    3. The attempt at a solution

    I have found the general Fourier transform for the function fd(x) and got:
    f~(p) = root(2/pi) e-ipd sin(pa)/pa

    I then tried to use the linearity of Fourier transform and added the solutions for f(x) but subbed in the various N, N-1 etc but got muddled up and a little confused.

    Is this the right thing to be doing? Is this going to come out as a nice clean answer?

    Thanks in advance.
     
  2. jcsd
  3. Apr 14, 2016 #2

    jbunniii

    User Avatar
    Science Advisor
    Homework Helper
    Gold Member

    It looks OK so far. You have an expression for the Fourier transform of ##f_d##:
    $$\hat{f_d}(p) = \sqrt{\frac{2}{\pi}} e^{-ipd} \frac{\sin(pa)}{pa}$$
    You need an expression for the Fourier transform of ##f_{kd}## where ##k## is an arbitrary integer. This will obviously be
    $$\hat{f_{kd}}(p) = \sqrt{\frac{2}{\pi}} e^{-ipkd} \frac{\sin(pa)}{pa}$$
    Now apply linearity.

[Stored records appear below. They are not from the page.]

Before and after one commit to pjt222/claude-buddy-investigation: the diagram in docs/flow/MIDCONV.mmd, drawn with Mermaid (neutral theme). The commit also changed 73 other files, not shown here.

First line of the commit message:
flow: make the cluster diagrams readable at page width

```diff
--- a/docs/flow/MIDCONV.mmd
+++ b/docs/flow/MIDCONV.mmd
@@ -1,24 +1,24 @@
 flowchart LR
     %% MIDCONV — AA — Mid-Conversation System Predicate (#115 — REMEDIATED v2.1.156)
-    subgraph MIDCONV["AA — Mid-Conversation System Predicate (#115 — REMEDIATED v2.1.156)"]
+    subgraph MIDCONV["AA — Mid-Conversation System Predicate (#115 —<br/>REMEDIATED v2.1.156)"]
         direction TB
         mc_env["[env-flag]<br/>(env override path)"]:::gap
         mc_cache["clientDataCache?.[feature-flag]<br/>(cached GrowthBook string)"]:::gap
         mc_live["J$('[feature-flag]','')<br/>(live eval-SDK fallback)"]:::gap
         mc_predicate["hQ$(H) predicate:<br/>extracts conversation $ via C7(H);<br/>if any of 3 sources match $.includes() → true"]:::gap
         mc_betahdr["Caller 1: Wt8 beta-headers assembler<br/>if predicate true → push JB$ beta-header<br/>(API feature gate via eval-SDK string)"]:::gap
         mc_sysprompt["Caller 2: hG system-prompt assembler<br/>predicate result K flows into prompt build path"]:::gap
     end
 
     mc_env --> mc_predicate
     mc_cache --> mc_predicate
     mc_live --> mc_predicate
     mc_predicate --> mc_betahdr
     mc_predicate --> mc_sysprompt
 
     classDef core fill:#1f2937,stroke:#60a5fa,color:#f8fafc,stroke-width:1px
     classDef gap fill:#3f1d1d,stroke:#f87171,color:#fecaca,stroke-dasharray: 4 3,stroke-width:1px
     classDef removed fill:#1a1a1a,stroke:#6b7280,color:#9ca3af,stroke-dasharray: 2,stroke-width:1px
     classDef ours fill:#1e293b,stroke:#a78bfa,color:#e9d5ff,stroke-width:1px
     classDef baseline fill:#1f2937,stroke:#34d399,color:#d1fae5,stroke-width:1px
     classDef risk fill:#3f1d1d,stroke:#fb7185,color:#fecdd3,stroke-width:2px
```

You want the Fourier transform of
    $$\sum_{k=-N}^{N}f_{kd}(x)$$
    which is
    $$\sum_{k=-N}^{N}\hat{f_{kd}}(p) = \sum_{k=-N}^{N} \sqrt{\frac{2}{\pi}} e^{-ipkd} \frac{\sin(pa)}{pa}$$
    Can you see how to simplify this?
     
  4. Apr 14, 2016 #3
    I don't think it's the way I'm supposed to do it as my lecturer gave a formula as a hint:
    1/(x2 + 1/x(N-1) + 1 .... + xN + x(N-1) = (x-(N+1/2) - x(N+1/2)) / (x-1/2 - x1/2)
    But I can't see how to manipulate the summation into this as there's the extra part in the exponent?
    However I had an idea; as the terms go from -N to N, there will always be a term with the negative of that exponent added to it, so can I use e-ix + eix = 2cos(x) and then add 1 due to the term when k=0?
     
  5. Apr 14, 2016 #4
    Realised this wouldn't solve the issue of the summation, just a slightly prettier equations :(
     
  6. Apr 14, 2016 #5
    I've figured it out! Thanks for all your help, much appreciated!
     
  7. Apr 14, 2016 #6

    jbunniii

    User Avatar
    Science Advisor
    Homework Helper
    Gold Member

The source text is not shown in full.